Skip to main content

Free Content Evaluating Causes of Transplant Stress in Fragments of Acropora Palmata Used for Coral Reef Restoration

Download Article:
(PDF 2028.802734375 kb)
Coral transplanting is an increasingly common approach for the restoration of degraded coral reefs. The success of this approach depends on the level of stress induced by collecting and transporting coral fragments to the restoration site, and on the possible cost of acclimation to conditions at the restoration site (transplant shock). Storm-generated fragments of Acropora palmata (Lamarck, 1812) from two source populations were transplanted to a common restoration site in the british virgin islands.

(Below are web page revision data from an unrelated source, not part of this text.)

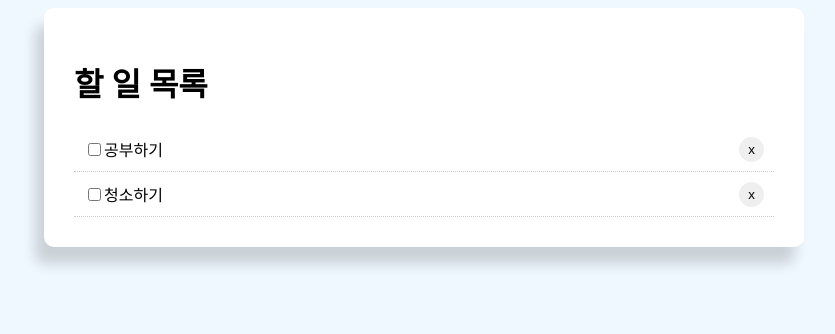
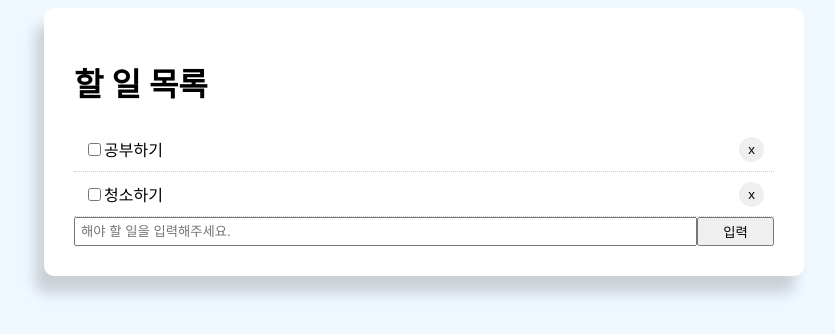
Before and after one commit to polar7bear/Todo-app-with-React, a React (Create React App) app: page / in a window 1280 px wide. Shown: the top 334 px of the page, without its empty margins (216-1051 px from the left). Built offline with nearby package versions, Linux system fonts and the light colour scheme.

Commit message:
todo insert (with state)

```diff
--- a/src/App.js
+++ b/src/App.js
@@ -35,13 +35,37 @@
         title: "청소하기",
         completed: false
       }
-    ]
-  }
+    ],
+
+    value: ""
+  };
 
   handleClick = (id) => {
     let newTodoData = this.state.todoData.filter(data => data.id !== id);
     console.log('newTodoData', newTodoData);
     this.setState({todoData: newTodoData});
+  };
+
+  handleChange = (e) => {
+    //console.log('e', e.target.value);
+    this.setState({value: e.target.value});
+  };
+
+  handleSubmit = (e) => {
+    //클릭 하면 페이지가 새로고침 되는 것을 방지해줌
+    e.preventDefault();
+
+    //새로운 할 일 데이터 추가하기
+    let newTodo = {
+      id: Date.now(), //고유 키값을 얻기위해 그냥 Date.now() 메서드사용
+      title: this.state.value,
+      completed: false
+    }
+
+    //원래 있던 할 일에 새로운 할 일 더해주기
+    this.setState({ todoData: [...this.state.todoData, newTodo]});
+    // 기존에있던 데이터들에서 newTodo 를 추가하는 것이기때문에 전개연산자 사용
+
   }
 
 
@@ -63,6 +87,23 @@
             </div>
 
           ))}
+
+          <form style={{ display: "flex"}} onSubmit={this.handleSubmit}>
+              <input
+              type="text"
+              name="value"
+              style={{ flex: "10", padding: "5px"}}
+              placeholder="해야 할 일을 입력해주세요."
+              value={this.state.value}
+              onChange={this.handleChange}
+              />
+              <input
+              type="submit"
+              value="입력"
+              className="btn"
+              style={{flex: "1"}}
+              />
+          </form>
         </div>
       </div>
     )
```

We tested for transplant shock in 2010 by comparing the extent of bleaching, and the extent and cause of tissue loss, in three groups of corals: (1) new transplants, (2) non-transplants that were reattached at the source sites, and (3) established transplants that had been transplanted to the restoration site 2 yrs previously. After 2 wks, new transplants displayed greater tissue loss (percent of tissue recently dead) and bleaching (percent of tissue bleached) than both other groups. New transplants were affected by disease (white syndrome) more frequently than non-transplants or established transplants. Transplant-induced bleaching caused a slight reduction in growth and survival after 3 mo, but no carry-over effects were detectable after 1 yr, perhaps due to the impact of a hurricane that caused substantial mortality of all corals. Because transplanting induced bleaching and symptoms of white syndrome, our results indicate that transplanted corals should be carefully handled and monitored for symptoms of disease.

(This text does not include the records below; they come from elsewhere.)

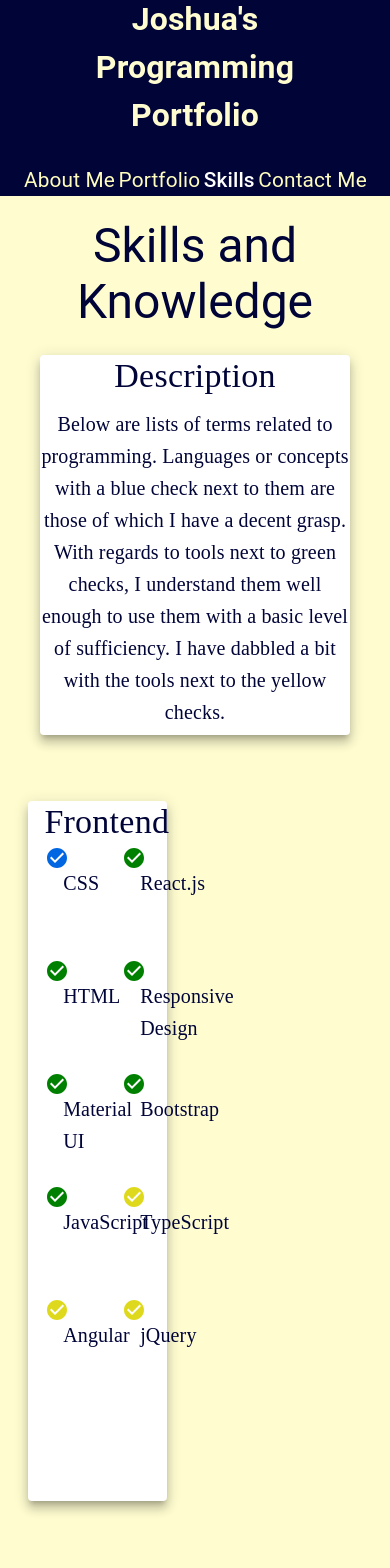
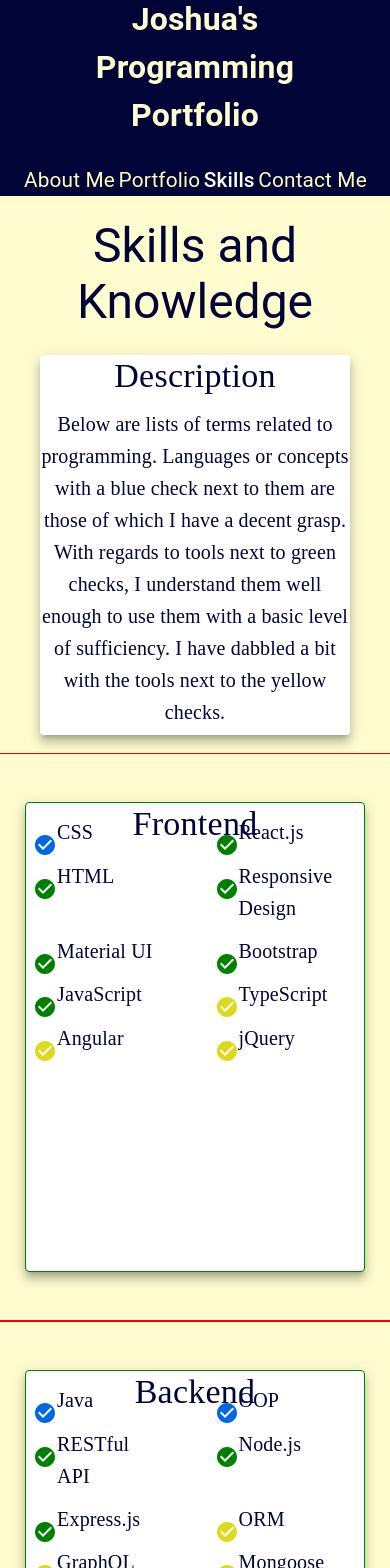
Before and after one commit to CoderJ01/material-ui-programming-portfolio, a React (Create React App) app: page /skills in a window 390 px wide. Shown: the top 1568 px of the page. Built offline with nearby package versions, Linux system fonts and the light colour scheme.

Commit message:
modify PortfolioCard Grid using breakpoints

```diff
--- a/src/components/PortfolioCard/PortfolioCard.component.jsx
+++ b/src/components/PortfolioCard/PortfolioCard.component.jsx
@@ -6,12 +6,12 @@ import { Typography } from '@mui/material';
 import CheckCircleIcon from '@mui/icons-material/CheckCircle';
 import Box from '@mui/material/Box';
 import SetCheckmarkColor from './PortfolioCard.util';
-import './PortfolioCard.style.css';
+// import './PortfolioCard.style.css';
 
 const PortfolioCard = ({ dataObj = [] }) => {
     let checkmarkColor;
     return (
-        <Grid xs={6} className='portfolio-card-grid'>
+        <Grid xs={12} sm={8} md={8} lg={6} className='portfolio-card-grid' sx={{ border: '1px solid red'}}>
             <Box
                 sx={{
                     display: 'flex',
@@ -20,12 +20,13 @@ const PortfolioCard = ({ dataObj = [] }) => {
                     m: 1,
                     width: '100%',
                     height: 470,
-                    backgroundColor: 'white'
+                    backgroundColor: 'white',
+                    border: '1px solid green'
                     },
                 }}
                 className='portfolio-card-box'
             >
-                <Paper elevation={8} className='portfolio-card-paper'>
+                <Paper elevation={8} className='portfolio-card-paper' sx={{ border: '2px solid blue'}}>
                     <Container sx={{ textAlign: 'center' }}>
                         <Typography variant="h4" gutterBottom sx={{ color: 'rgb(0, 4, 55)', fontFamily: 'Monotype Corsiva' }} className='portfolio-card-heading'>{dataObj.title}</Typography>
                     </Container>
```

23 References.

No Supplementary Data.
No Data/Media
No Metrics

Document Type: Research Article

Publication date: 2012-10-01

More about this publication?
  • The Bulletin of Marine Science is dedicated to the dissemination of high quality research from the world's oceans. All aspects of marine science are treated by the Bulletin of Marine Science, including papers in marine biology, biological oceanography, fisheries, marine affairs, applied marine physics, marine geology and geophysics, marine and atmospheric chemistry, and meteorology and physical oceanography.
  • Editorial Board
  • Information for Authors
  • Subscribe to this Title
  • Terms & Conditions
  • Ingenta Connect is not responsible for the content or availability of external websites
  • Access Key
  • Free content
  • Partial Free content
  • New content
  • Open access content
  • Partial Open access content
  • Subscribed content
  • Partial Subscribed content
  • Free trial content
Cookie Policy
Cookie Policy
Ingenta Connect website makes use of cookies so as to keep track of data that you have filled in. I am Happy with this Find out more